And then when I returned home and went out shopping here I was suddenly aware how many fewer people wore masks, and I just didn’t feel all that comfortable after so many months of masked faces and societal health anxieties.
But like the transition from grade school to a middle school culture, I am expecting continuing moments of both grace and awkwardness. The grace primarily comes from recognizing and embracing our opportunity to adapt and successfully adjust to new circumstances.
On the other hand the continuing awkwardness of any major transition, whether in our personal maturation or societal, is that we must learn to cope with being “ill at ease.” In the case of post-Covid transitioning, we are still dealing with all the aspects of the lockdown. We mostly feel able to unmask ourselves, assuming a cumulative vaxed community, even as we warily wonder who among us refuse get the vax; we mostly feel safe from the perceived threat of severe illness, although the news of a new Delta virus continues to make us vigilant; we wonder what ongoing impact the lockdown has had on our children and families; we have little assurance the divisive politics can be overcome; and we well recognize the ongoing challenges to our environmental and economic security.
Perhaps the “new normal” is a state of continued awkwardness, of being “ill at ease” with life. If this is so, we will need to develop new spiritual and emotional coping practices that buffer the ongoing anxieties we will face. We will need to continue cultivate acts of kindness and nonviolence. I understand that somewhere around half Americans now practice some form of meditation, and that is certainly a start. I personally practice a prayer life that is deeply grateful for the blessings I have while also accepting the limitations of what I can know about the complexities of life and the future. And I am learning to trust in the ultimate redemptive power of Love and Truth, two powerful synonyms for the name of God.

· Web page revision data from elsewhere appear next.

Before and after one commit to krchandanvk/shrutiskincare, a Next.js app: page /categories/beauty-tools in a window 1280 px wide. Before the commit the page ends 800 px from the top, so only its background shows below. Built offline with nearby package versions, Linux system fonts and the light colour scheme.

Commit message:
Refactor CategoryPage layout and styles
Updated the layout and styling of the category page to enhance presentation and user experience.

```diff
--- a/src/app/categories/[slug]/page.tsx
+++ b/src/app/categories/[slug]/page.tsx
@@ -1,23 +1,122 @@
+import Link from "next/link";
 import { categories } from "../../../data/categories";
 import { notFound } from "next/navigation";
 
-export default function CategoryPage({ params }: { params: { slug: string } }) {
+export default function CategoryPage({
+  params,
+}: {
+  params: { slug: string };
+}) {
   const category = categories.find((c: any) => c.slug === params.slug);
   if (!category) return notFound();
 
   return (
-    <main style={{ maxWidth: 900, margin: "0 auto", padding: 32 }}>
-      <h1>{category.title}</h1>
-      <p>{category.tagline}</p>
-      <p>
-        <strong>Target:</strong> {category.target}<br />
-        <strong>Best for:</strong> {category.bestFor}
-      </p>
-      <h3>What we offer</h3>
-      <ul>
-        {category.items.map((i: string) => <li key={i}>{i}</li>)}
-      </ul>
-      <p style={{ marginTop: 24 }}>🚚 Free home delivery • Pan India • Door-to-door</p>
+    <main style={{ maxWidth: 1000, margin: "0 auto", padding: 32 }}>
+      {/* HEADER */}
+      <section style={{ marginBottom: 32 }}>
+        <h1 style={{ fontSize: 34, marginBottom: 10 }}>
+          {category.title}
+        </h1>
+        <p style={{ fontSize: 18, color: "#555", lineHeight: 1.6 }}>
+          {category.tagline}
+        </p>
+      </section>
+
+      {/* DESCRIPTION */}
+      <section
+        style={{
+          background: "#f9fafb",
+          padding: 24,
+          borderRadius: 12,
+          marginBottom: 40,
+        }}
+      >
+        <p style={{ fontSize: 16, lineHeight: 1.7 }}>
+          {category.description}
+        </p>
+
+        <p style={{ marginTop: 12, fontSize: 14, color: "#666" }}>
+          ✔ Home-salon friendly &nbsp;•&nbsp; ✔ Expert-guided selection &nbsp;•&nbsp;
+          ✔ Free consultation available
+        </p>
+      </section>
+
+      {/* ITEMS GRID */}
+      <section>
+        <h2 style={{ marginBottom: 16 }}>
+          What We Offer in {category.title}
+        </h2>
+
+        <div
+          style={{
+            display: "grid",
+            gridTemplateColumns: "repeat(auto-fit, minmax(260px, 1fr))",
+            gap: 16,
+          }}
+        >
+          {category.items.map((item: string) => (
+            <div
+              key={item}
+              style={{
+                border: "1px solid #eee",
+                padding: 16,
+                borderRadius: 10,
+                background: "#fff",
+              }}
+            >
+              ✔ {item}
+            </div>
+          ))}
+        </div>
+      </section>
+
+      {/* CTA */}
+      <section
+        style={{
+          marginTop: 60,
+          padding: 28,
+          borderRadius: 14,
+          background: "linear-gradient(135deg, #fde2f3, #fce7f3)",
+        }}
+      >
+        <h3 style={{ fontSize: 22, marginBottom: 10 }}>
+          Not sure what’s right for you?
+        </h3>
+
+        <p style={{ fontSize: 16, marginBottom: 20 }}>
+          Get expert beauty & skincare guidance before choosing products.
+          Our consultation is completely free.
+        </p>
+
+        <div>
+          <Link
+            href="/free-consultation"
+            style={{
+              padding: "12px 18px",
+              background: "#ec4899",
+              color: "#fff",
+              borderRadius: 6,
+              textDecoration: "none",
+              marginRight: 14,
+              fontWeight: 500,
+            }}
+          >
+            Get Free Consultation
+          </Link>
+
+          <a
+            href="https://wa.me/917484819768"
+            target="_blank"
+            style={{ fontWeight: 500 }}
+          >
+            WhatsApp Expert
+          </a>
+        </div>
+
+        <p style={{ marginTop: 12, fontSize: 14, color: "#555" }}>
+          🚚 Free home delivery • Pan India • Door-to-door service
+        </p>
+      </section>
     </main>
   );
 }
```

Blessings to all of us as we continue to “awkwardly" adapt and cope with our precious lives.